Drop the pictures from the entries below, then reproduce the rest exactly.

-- Opening Marker --

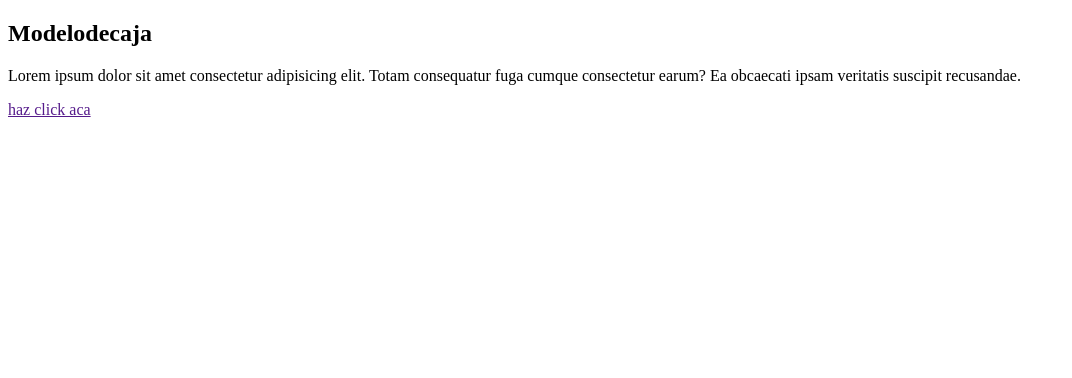
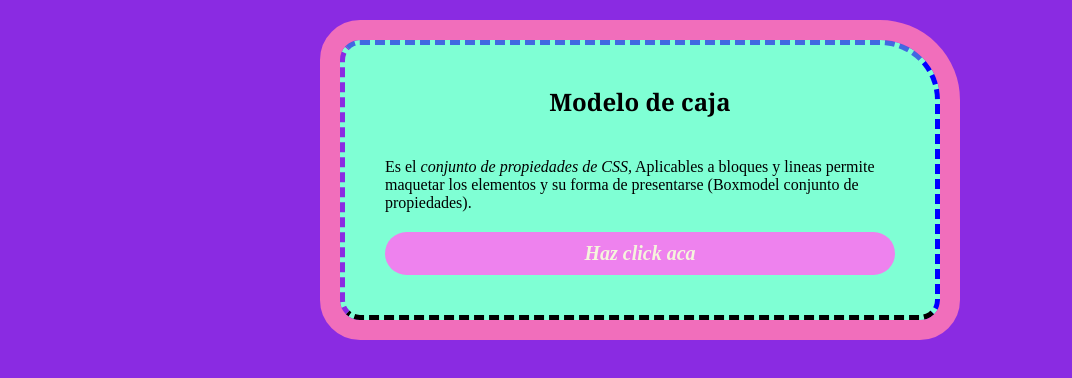
Before and after one commit to Roussemont/modelo_de_caja, a plain HTML site: page index.html in a window 1280 px wide. Shown: the whole page, without its empty margins (0-1072 px from the left). Drawn offline with Linux system fonts and the light colour scheme.

Commit message:
Ya vimos la mayoria de css para ir editando el modelo de caja y cada espacio

```diff
--- a/css/styles.css
+++ b/css/styles.css
@@ -0,0 +1,83 @@
+*{
+    margin: 0;
+    padding: 0;
+    box-sizing: border-box;
+
+}
+
+
+
+body{
+    background-color: blueviolet;
+
+
+}
+
+
+
+/*Selector de caja*/
+
+.caja{
+
+    background-color: aquamarine;
+    width: 600px;
+
+
+    /*Unica forma de centrar*/
+
+    margin: 0 auto;
+
+    padding: 40px;
+
+
+    border-right: dashed blue 5px;
+    border-left: dashed blueviolet 5px;
+    border-bottom: dashed black 5px;
+    border-top: dashed royalblue 5px;
+
+    border-radius: 20px;
+
+    border-top-right-radius: 60px;
+    outline:  20px solid rgb(241, 110, 187);
+    margin-top: 40px;
+
+
+}
+
+
+/*Selector de identidad*/
+
+.caja a{
+    background-color: violet;
+    border: 20px black;
+    color: beige;
+    border-radius: 100px;
+    padding: 10px;
+    display: block;
+    text-align: center;
+    font-size: 20px;
+    font-style: oblique;
+    font-weight: bold;
+    text-decoration: dashed;
+    transition: all 0.5s; /*transicion*/
+}
+
+
+
+.caja h2{
+    margin-bottom: 40px;
+    text-align: center;
+    font-family: Georgia, 'Times New Roman', Times, serif;
+
+}
+
+.caja p{
+    margin-bottom: 20px;
+}
+
+/*Al poner el maus encima cambia de color*/
+
+.caja a:hover{
+    background-color: blueviolet;
+    box-shadow: -10px -10px  20px blue; /*negativo o positivo guian la sombra*/
+}
--- a/index.html
+++ b/index.html
@@ -8,11 +8,13 @@
 </head>
 <body>
 
-    <div>
-        <h2>Modelodecaja</h2>
+    <div class="caja">
+        <h2 >Modelo de caja</h2>
+        <p id="descripcion">  Es el <em>conjunto de propiedades de CSS,</em> Aplicables a bloques y lineas
+             permite maquetar los elementos y su forma de presentarse
 
-        <p>Lorem ipsum dolor sit amet consectetur adipisicing elit. Totam consequatur fuga cumque consectetur earum? Ea obcaecati ipsam veritatis suscipit recusandae.</p>
-        <a href="">haz click aca</a>
+             (Boxmodel conjunto de propiedades).</p>
+        <a href="">Haz click aca</a>
     </div>
 
 </body>
```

-- Closing Marker --

### [SOLUTION]
Before and after one commit to Roussemont/modelo_de_caja, a plain HTML site: page index.html in a window 1280 px wide. Shown: the whole page, without its empty margins (0-1072 px from the left). Drawn offline with Linux system fonts and the light colour scheme.

Commit message:
Ya vimos la mayoria de css para ir editando el modelo de caja y cada espacio

```diff
--- a/css/styles.css
+++ b/css/styles.css
@@ -0,0 +1,83 @@
+*{
+    margin: 0;
+    padding: 0;
+    box-sizing: border-box;
+
+}
+
+
+
+body{
+    background-color: blueviolet;
+
+
+}
+
+
+
+/*Selector de caja*/
+
+.caja{
+
+    background-color: aquamarine;
+    width: 600px;
+
+
+    /*Unica forma de centrar*/
+
+    margin: 0 auto;
+
+    padding: 40px;
+
+
+    border-right: dashed blue 5px;
+    border-left: dashed blueviolet 5px;
+    border-bottom: dashed black 5px;
+    border-top: dashed royalblue 5px;
+
+    border-radius: 20px;
+
+    border-top-right-radius: 60px;
+    outline:  20px solid rgb(241, 110, 187);
+    margin-top: 40px;
+
+
+}
+
+
+/*Selector de identidad*/
+
+.caja a{
+    background-color: violet;
+    border: 20px black;
+    color: beige;
+    border-radius: 100px;
+    padding: 10px;
+    display: block;
+    text-align: center;
+    font-size: 20px;
+    font-style: oblique;
+    font-weight: bold;
+    text-decoration: dashed;
+    transition: all 0.5s; /*transicion*/
+}
+
+
+
+.caja h2{
+    margin-bottom: 40px;
+    text-align: center;
+    font-family: Georgia, 'Times New Roman', Times, serif;
+
+}
+
+.caja p{
+    margin-bottom: 20px;
+}
+
+/*Al poner el maus encima cambia de color*/
+
+.caja a:hover{
+    background-color: blueviolet;
+    box-shadow: -10px -10px  20px blue; /*negativo o positivo guian la sombra*/
+}
--- a/index.html
+++ b/index.html
@@ -8,11 +8,13 @@
 </head>
 <body>
 
-    <div>
-        <h2>Modelodecaja</h2>
+    <div class="caja">
+        <h2 >Modelo de caja</h2>
+        <p id="descripcion">  Es el <em>conjunto de propiedades de CSS,</em> Aplicables a bloques y lineas
+             permite maquetar los elementos y su forma de presentarse
 
-        <p>Lorem ipsum dolor sit amet consectetur adipisicing elit. Totam consequatur fuga cumque consectetur earum? Ea obcaecati ipsam veritatis suscipit recusandae.</p>
-        <a href="">haz click aca</a>
+             (Boxmodel conjunto de propiedades).</p>
+        <a href="">Haz click aca</a>
     </div>
 
 </body>
```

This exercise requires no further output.